Here in Old Blighty, London is being seen to lose ground to New York as the leading financial centre. When conditions become more favourable for investing it appears that ARM Holdings, CRH Holdings and Flutter – all multi-billion Dollar IPOS, which will take their chance on the ‘Street of Dreams’ rather than raise their capital in the UK.

This is disappointing, but there are some mitigating circumstances. It is taken as read that New York has far great access to funds and investors than we do in the UK.

That probably means that any substantial tech-based ‘mogul’ will probably prefer to use the NASDAQ or NYSE for its IPO. However, that does not mean that London cannot be a very attractive place to raise capital, not only in the fintech, biotech and other technology-based operations but also in many other sectors, through their respective IPOS. There will be copious opportunities for companies to come to the market to raise capital. Hopefully, the UK’S FCA will lighten up regulation criteria to attract investors to these shores.

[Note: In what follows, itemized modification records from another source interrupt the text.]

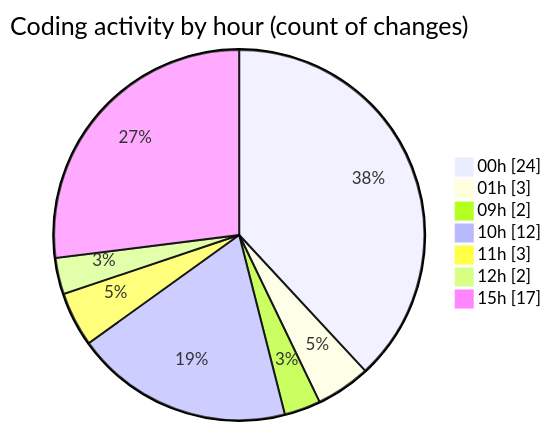
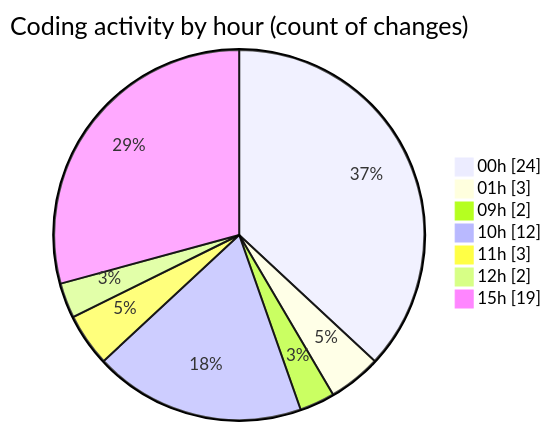
One commit to julien-gomy/code-tracking changed the second of 2 diagrams in 2025-11-24/eventscop-frontend-guide__workspace_/README.md. Above: the diagram before and after it, drawn with Mermaid. The commit also changed other lines of this file and 1 other file, not shown here.

````diff
--- a/2025-11-24/eventscop-frontend-guide__workspace_/README.md
+++ b/2025-11-24/eventscop-frontend-guide__workspace_/README.md
@@ -43,11 +43,11 @@
 ```mermaid
 pie showData
 title Coding activity by hour (count of changes)
 "00h" : 24
 "01h" : 3
 "09h" : 2
 "10h" : 12
 "11h" : 3
 "12h" : 2
-"15h" : 17
+"15h" : 19
 ```
````
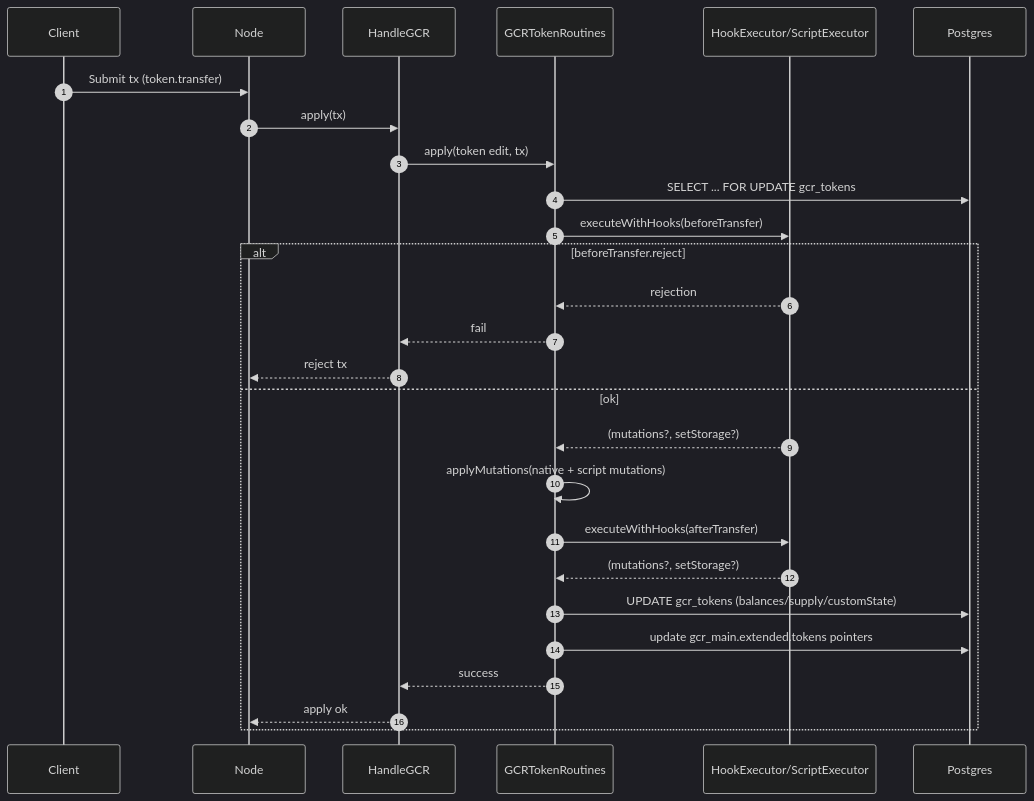
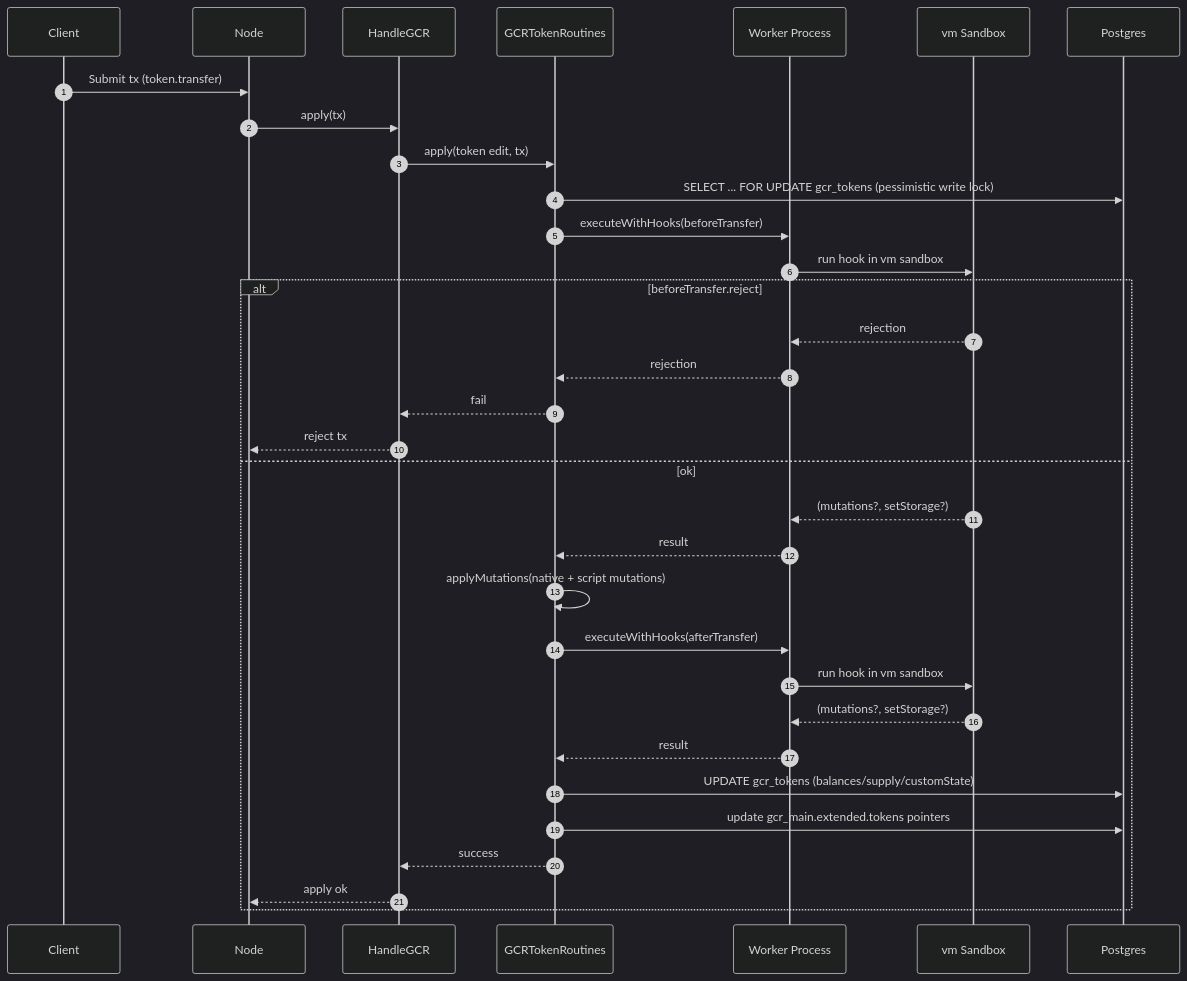
One commit to kynesyslabs/node changed the second of 3 diagrams in documentation/tokens/README.md. Above: the diagram before and after it, drawn with Mermaid (dark theme). The commit also changed other lines of this file and 1 other file, not shown here.

````diff
--- a/documentation/tokens/README.md
+++ b/documentation/tokens/README.md
@@ -212,30 +393,36 @@
 ```mermaid
 sequenceDiagram
   autonumber
   participant C as Client
   participant N as Node
   participant H as HandleGCR
   participant R as GCRTokenRoutines
-  participant S as HookExecutor/ScriptExecutor
+  participant W as Worker Process
+  participant S as vm Sandbox
   participant DB as Postgres
 
   C->>N: Submit tx (token.transfer)
   N->>H: apply(tx)
   H->>R: apply(token edit, tx)
-  R->>DB: SELECT ... FOR UPDATE gcr_tokens
-  R->>S: executeWithHooks(beforeTransfer)
+  R->>DB: SELECT ... FOR UPDATE gcr_tokens (pessimistic write lock)
+  R->>W: executeWithHooks(beforeTransfer)
+  W->>S: run hook in vm sandbox
   alt beforeTransfer.reject
-    S-->>R: rejection
+    S-->>W: rejection
+    W-->>R: rejection
     R-->>H: fail
     H-->>N: reject tx
   else ok
-    S-->>R: (mutations?, setStorage?)
+    S-->>W: (mutations?, setStorage?)
+    W-->>R: result
     R->>R: applyMutations(native + script mutations)
-    R->>S: executeWithHooks(afterTransfer)
-    S-->>R: (mutations?, setStorage?)
+    R->>W: executeWithHooks(afterTransfer)
+    W->>S: run hook in vm sandbox
+    S-->>W: (mutations?, setStorage?)
+    W-->>R: result
     R->>DB: UPDATE gcr_tokens (balances/supply/customState)
     R->>DB: update gcr_main.extended.tokens pointers
     R-->>H: success
     H-->>N: apply ok
   end
 ```
````
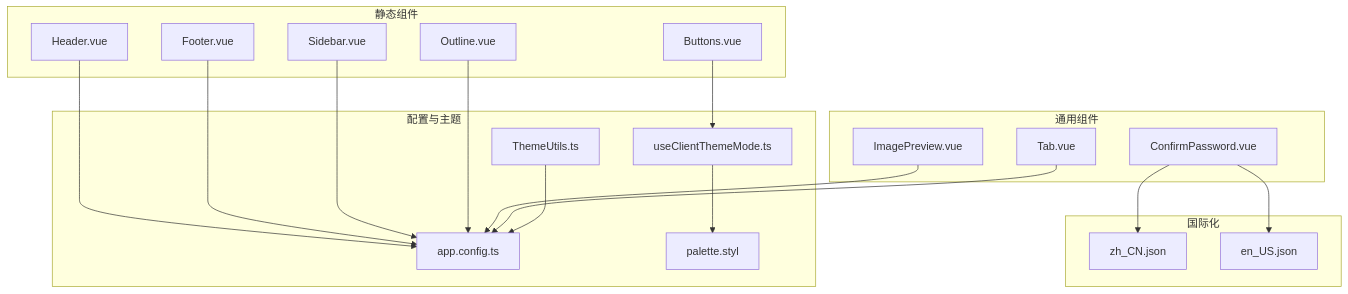
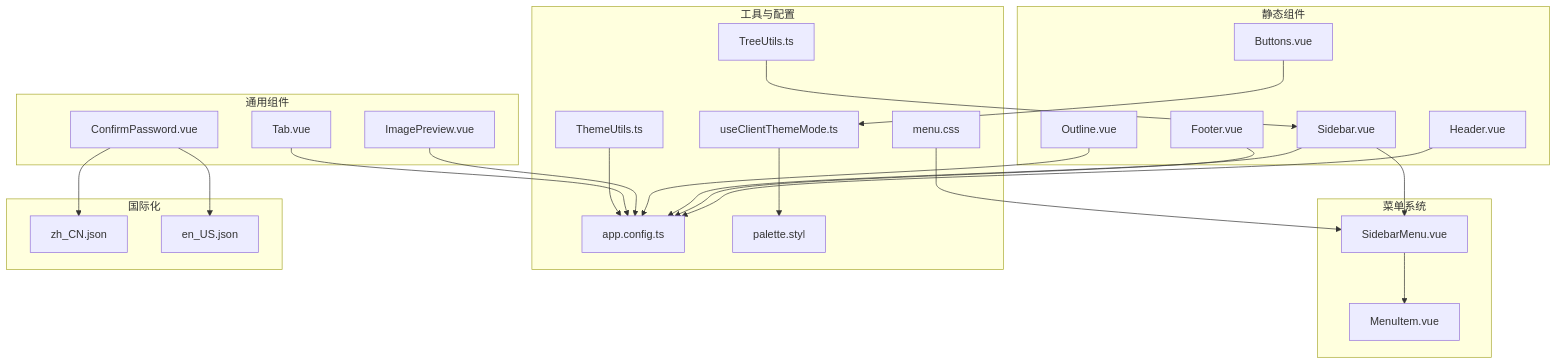
The first of 10 diagrams in .qoder/repowiki/zh/content/核心功能/UI 组件系统/UI 组件系统.md (terwer/siyuan-plugin-blog), drawn with Mermaid before and after one commit. The commit also changed other lines of this file and 3 other files, not shown here.

````diff
--- a/.qoder/repowiki/zh/content/核心功能/UI 组件系统/UI 组件系统.md
+++ b/.qoder/repowiki/zh/content/核心功能/UI 组件系统/UI 组件系统.md
@@ -47,36 +64,46 @@
 ```mermaid
 graph TB
 subgraph "静态组件"
 H["Header.vue"]
 F["Footer.vue"]
 B["Buttons.vue"]
 S["Sidebar.vue"]
 O["Outline.vue"]
 end
+subgraph "菜单系统"
+SM["SidebarMenu.vue"]
+MI["MenuItem.vue"]
+end
 subgraph "通用组件"
 CP["ConfirmPassword.vue"]
 IP["ImagePreview.vue"]
 T["Tab.vue"]
 end
-subgraph "配置与主题"
+subgraph "工具与配置"
 AC["app.config.ts"]
 TM["useClientThemeMode.ts"]
 TU["ThemeUtils.ts"]
+TR["TreeUtils.ts"]
 PAL["palette.styl"]
+MCSS["menu.css"]
 end
 subgraph "国际化"
 ZH["zh_CN.json"]
 EN["en_US.json"]
 end
 H --> AC
 F --> AC
 B --> TM
 S --> AC
+S --> SM
+SM --> MI
 O --> AC
 CP --> ZH
 CP --> EN
 IP --> AC
 T --> AC
 TM --> PAL
 TU --> AC
+TR --> S
+MCSS --> SM
 ```
````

Though the UK’s economy has all but flatlined in the last year due to the understandably negative effect of hyper-inflation, the Ukraine conflict, and some negative impact from BREXIT, many believe that inadequate attention has been spent by the Government to attract investment into so many aspiring start-up operations, fintech, semi-conductor supply, car battery production and many other business opportunities.

The cry from the wilderness to rescind the new corporation tax increase from 19% to 26% fell on Jeremy Hunt’s deaf ears from this month’s Budget.

This sent the wrong message to international investors. In January PwC analysis of more than 4,400 top chief executives in 35 countries at Davos’s WEF, believed the UK had become the joint third most important country for investment. It was equal with Germany and behind only the US and China. Some encouraging tax concessions for SMES were addressed in the Budget.

However, it was perceived as insufficient encouragement for business. Everyone is cognisant for the need of fiscal discipline after the damage that was inflicted by the Truss/Kwarteng unaudited plans for the economy in September 2022.

Nonetheless, it is imperative for the Government to be bold in the next year. The Government must gamble by spending, to create growth. Let’s hope that Messrs, Sunak, Hunt, Shapps, Donelan and Badenoch understand what is required.

There are a few cumuli-nimbus clouds of concern hovering over the UK’S economic challenges, especially inflation, accompanied by the distinct possibility of higher interest rates in the US, EU, and the UK and of course the withdrawal of state support, with indecent haste, of energy costs for business. Any increase in bank rate above 4.5% could have a very damaging effect on growth and employment. The consumer and business will struggle to service debt.

Hopefully, inflation has peaked, but it may take longer to abate than many think. Included amongst those who might struggle could be hedge funds and private equity – often the bane of peoples’ ire - but fundamental ingredients for many a successful investment plan.

Ironically, The FTSE 100, being an international index and not reflective of the UK economy, was the best-performing global index last year. However, with the ‘250’, both have been significantly undervalued in comparison with their peers in the US, especially since BREXIT – many believe by as much as 30%! Hence so many predators have been prevalent in recent years. Given a fair wind and some inspired financial help from the government, CONFIDENCE in UK assets can be restored, as well as London’s continued prowess as a financial centre.

News of the UK joining the dynamic Trans-Pacific partnership, derisively belittle by many and erroneously so, will be seen as very positive.

The deal will cut tariffs on exports for UK industries including food, drink and cars and offer new advantages for business – all part of the confidence-building process!  

David Buik & Michael Wilson, two of the most respected commentators in the world of Money and Business come together for a weekly podcast – Money! As the markets become ever more unpredictable and peoples finances get stretched, they will detail the stories you need to be looking at – whether it’s mergers, acquisitions, or the effect of inflation on your wallet, the Money podcast will be covering the big business stories and how they affect you.